If the Canucks game was like the Stars switching places with the Senators in Tuesday's game, tonight's contest was perhaps a wonderful alternate timeline of that debacle. The Stars again went down early, but instead of opening things up too much and trading chances, they shored things up on their end first, then leaned on the gas steadily and continually. Antti Niemi had as good a game as a goalie can have after letting in three, and that is another reason why I will probably stop applying for NHL coaching jobs: I would have been sorely tempted to get Jack Campbell some ice time after that third goal, but Ruff's memory for this team's puck-based weaponry is better than mine, and he was vindicated tonight. You don't have to admit that Ruff is the league's best coach after this game, but if you can't give him credit for making some good decisions tonight, then you probably never will.

I have typed 1,500 words without talking about Benn's shorthanded goal.

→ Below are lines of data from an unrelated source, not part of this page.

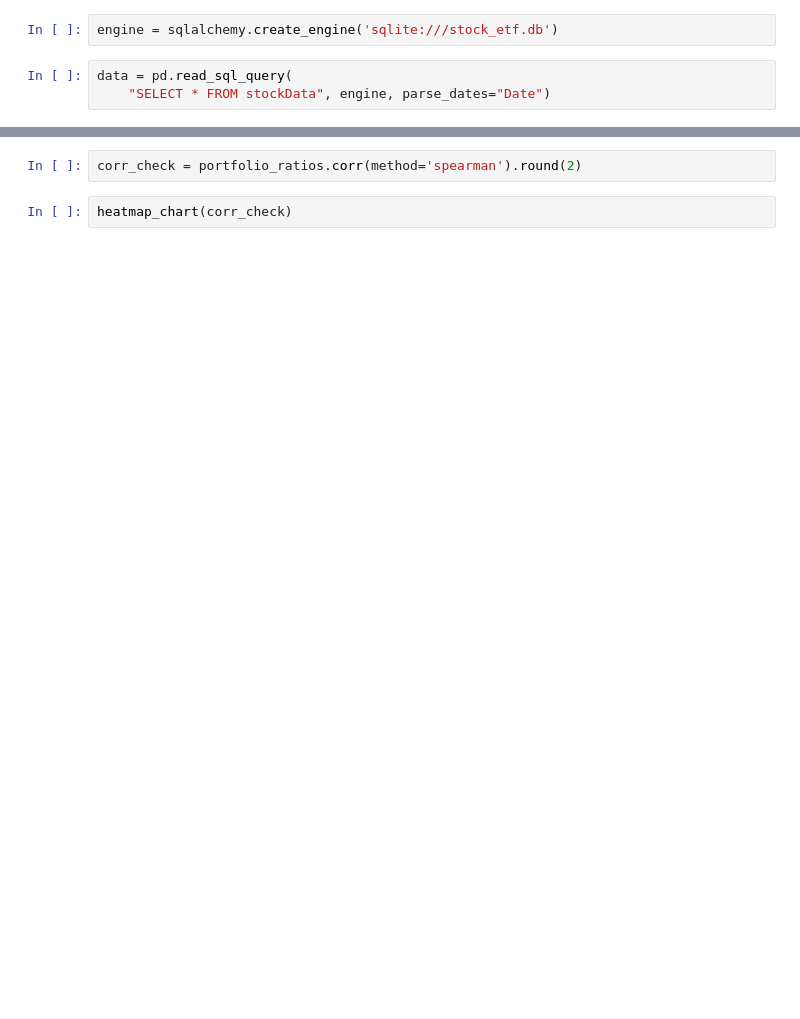
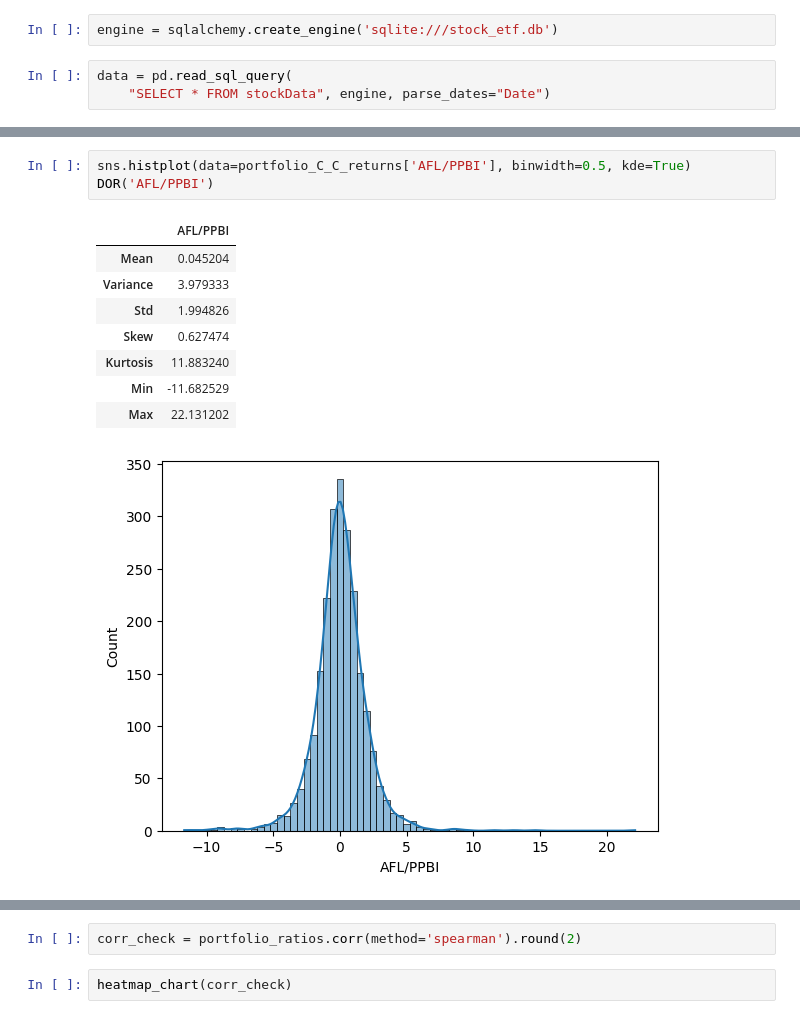
Before and after one commit to paul10116/Stock-Market, a Jupyter notebook: portfolio_metrics.ipynb, the cells around one changed output, grey strips where cells are left out. Cells and saved outputs as stored; diff of their text form; blank space fills up the shorter version.

```diff
--- a/portfolio_metrics.ipynb
+++ b/portfolio_metrics.ipynb
@@ -17,0 +68,13 @@ portfolio_ratios = pd.DataFrame({
+# %%
+sns.histplot(data=portfolio_C_C_returns['AFL/PPBI'], binwidth=0.5, kde=True)
+DOR('AFL/PPBI')
+# %% [output]
+|  | AFL/PPBI |
+| Mean | 0.045204 |
+| Variance | 3.979333 |
+| Std | 1.994826 |
+| Skew | 0.627474 |
+| Kurtosis | 11.883240 |
+| Min | -11.682529 |
+| Max | 22.131202 |
+[figure, added]
```
Also changed, not shown: parts of 12 cells of this notebook, 7 other files.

Good for Cody Eakin to be ready for the other team to gift the Stars a puck this time, and very good on Cody Eakin for using telepathy on Jamie Benn to convince him to shoot. We've seen Eakin score plenty of goals on odd-man rushes, but when Benn gets that much space, I would like him to shoot all of the times. His wrister tonight was almost Ovechkinish in its sheer force, and I am once again reminded that those carbon fiber sticks are deadly weapons in his hands.

John Klingberg only scored two points tonight, but his first of the two was comforting proof that John has let bygones be bygones when it comes to the universe's sabotaging his high-risk moves. All he did was confund Zucker with a dance that needs to be copyrighted yesterday, walk the line as he waited for his opening, and fire the puck past a screened Kuemper for the tying goal late in the third period. This guy is the guy, is what I am telling you. You already knew that, though:

Finally, the Wild selected the Chicago Blackhawks Darcy Kuemper as the third star of the night. It's remarkable that a goalie who gave up four goals could be adjudged a higher honor than Jamie Benn tonight, but that is the Dallas Stars this year. If you can hold them to four goals, we'll all assume that you're doing your very best.